▶ **EXERCISE DIRECTIONS**
Every entry that follows must be written out exactly, apart from its pictures.

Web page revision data

= Beginning of Section =

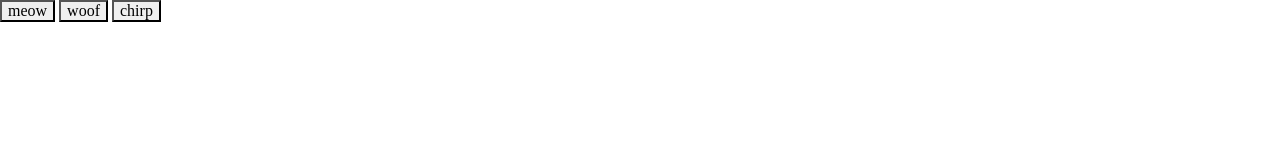
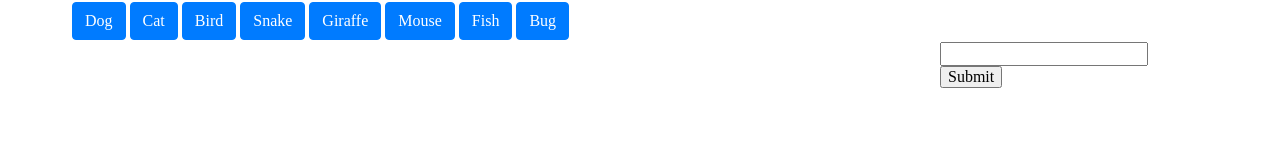
Before and after one commit to iangacek/GifTastic, a plain HTML site: page index.html in a window 1280 px wide. Drawn offline with nearby package versions, Linux system fonts and the light colour scheme.

Commit message:
fixed buttons appearing in javascript

```diff
--- a/assets/css/style.css
+++ b/assets/css/style.css
@@ -0,0 +1,3 @@
+.btn {
+    margin: 2px;
+}
--- a/assets/javascript/script.js
+++ b/assets/javascript/script.js
@@ -1,4 +1,19 @@
-    $("button").on("click", function() {
+var animals = ["Dog", "Cat", "Bird", "Snake", "Giraffe", "Mouse", "Fish", "Bug",];
+
+function renderButtons() {
+  $("#buttons-view").empty();
+  for (var i = 0; i < animals.length; i++) {
+    var a = $("<button class='btn btn-primary'>");
+    a.addClass("animals");
+    a.attr("data-animal", animals[i]);
+    a.text(animals[i]);
+    $("#buttons-view").append(a);
+  }
+}
+
+renderButtons();
+
+$("button").on("click", function () {
   var animal = $(this).attr("data-animal");
   var queryURL = "https://api.giphy.com/v1/gifs/search?q=" +
     animal + "&api_key=qXmzGsZI4v039l2oVSrlHS3AJZAY0mDC&limit=10";
@@ -6,7 +21,7 @@
     url: queryURL,
     method: "GET"
   })
-          .then(function(response) {
+    .then(function (response) {
       console.log(queryURL);
 
       console.log(response);
--- a/index.html
+++ b/index.html
@@ -14,11 +14,25 @@
 </head>
 
 <body>
-        <button data-animal="cat">meow</button>
-        <button data-animal="dog">woof</button>
-        <button data-animal="bird">chirp</button>
-        <div id="gifs-appear-here">
+    <div class="container">
+        <div class="row">
+            <div id="buttons-view"></div>
         </div>
+
+        <!-- GIFS appear here -->
+        <div class="row">
+            <div class="col-sm-9">
+                <div id="gifs-appear-here"></div>
+            </div>
+        <!-- Search box -->
+            <div class="col-sm-3">
+                <form id="searchBox">
+                    <input type="text" id="gifSearch">
+                    <input id="addSearchValue" type="submit" value="Submit">
+                </form>
+            </div>
+        </div>
+    </div>
     <script src="assets/javascript/script.js"></script>
 
 </body>
```
Lines whose indentation alone changed are shown as unchanged.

= End of Section =

▶ **SOLUTION**
Before and after one commit to iangacek/GifTastic, a plain HTML site: page index.html in a window 1280 px wide. Drawn offline with nearby package versions, Linux system fonts and the light colour scheme.

Commit message:
fixed buttons appearing in javascript

```diff
--- a/assets/css/style.css
+++ b/assets/css/style.css
@@ -0,0 +1,3 @@
+.btn {
+    margin: 2px;
+}
--- a/assets/javascript/script.js
+++ b/assets/javascript/script.js
@@ -1,4 +1,19 @@
-    $("button").on("click", function() {
+var animals = ["Dog", "Cat", "Bird", "Snake", "Giraffe", "Mouse", "Fish", "Bug",];
+
+function renderButtons() {
+  $("#buttons-view").empty();
+  for (var i = 0; i < animals.length; i++) {
+    var a = $("<button class='btn btn-primary'>");
+    a.addClass("animals");
+    a.attr("data-animal", animals[i]);
+    a.text(animals[i]);
+    $("#buttons-view").append(a);
+  }
+}
+
+renderButtons();
+
+$("button").on("click", function () {
   var animal = $(this).attr("data-animal");
   var queryURL = "https://api.giphy.com/v1/gifs/search?q=" +
     animal + "&api_key=qXmzGsZI4v039l2oVSrlHS3AJZAY0mDC&limit=10";
@@ -6,7 +21,7 @@
     url: queryURL,
     method: "GET"
   })
-          .then(function(response) {
+    .then(function (response) {
       console.log(queryURL);
 
       console.log(response);
--- a/index.html
+++ b/index.html
@@ -14,11 +14,25 @@
 </head>
 
 <body>
-        <button data-animal="cat">meow</button>
-        <button data-animal="dog">woof</button>
-        <button data-animal="bird">chirp</button>
-        <div id="gifs-appear-here">
+    <div class="container">
+        <div class="row">
+            <div id="buttons-view"></div>
         </div>
+
+        <!-- GIFS appear here -->
+        <div class="row">
+            <div class="col-sm-9">
+                <div id="gifs-appear-here"></div>
+            </div>
+        <!-- Search box -->
+            <div class="col-sm-3">
+                <form id="searchBox">
+                    <input type="text" id="gifSearch">
+                    <input id="addSearchValue" type="submit" value="Submit">
+                </form>
+            </div>
+        </div>
+    </div>
     <script src="assets/javascript/script.js"></script>
 
 </body>
```
Lines whose indentation alone changed are shown as unchanged.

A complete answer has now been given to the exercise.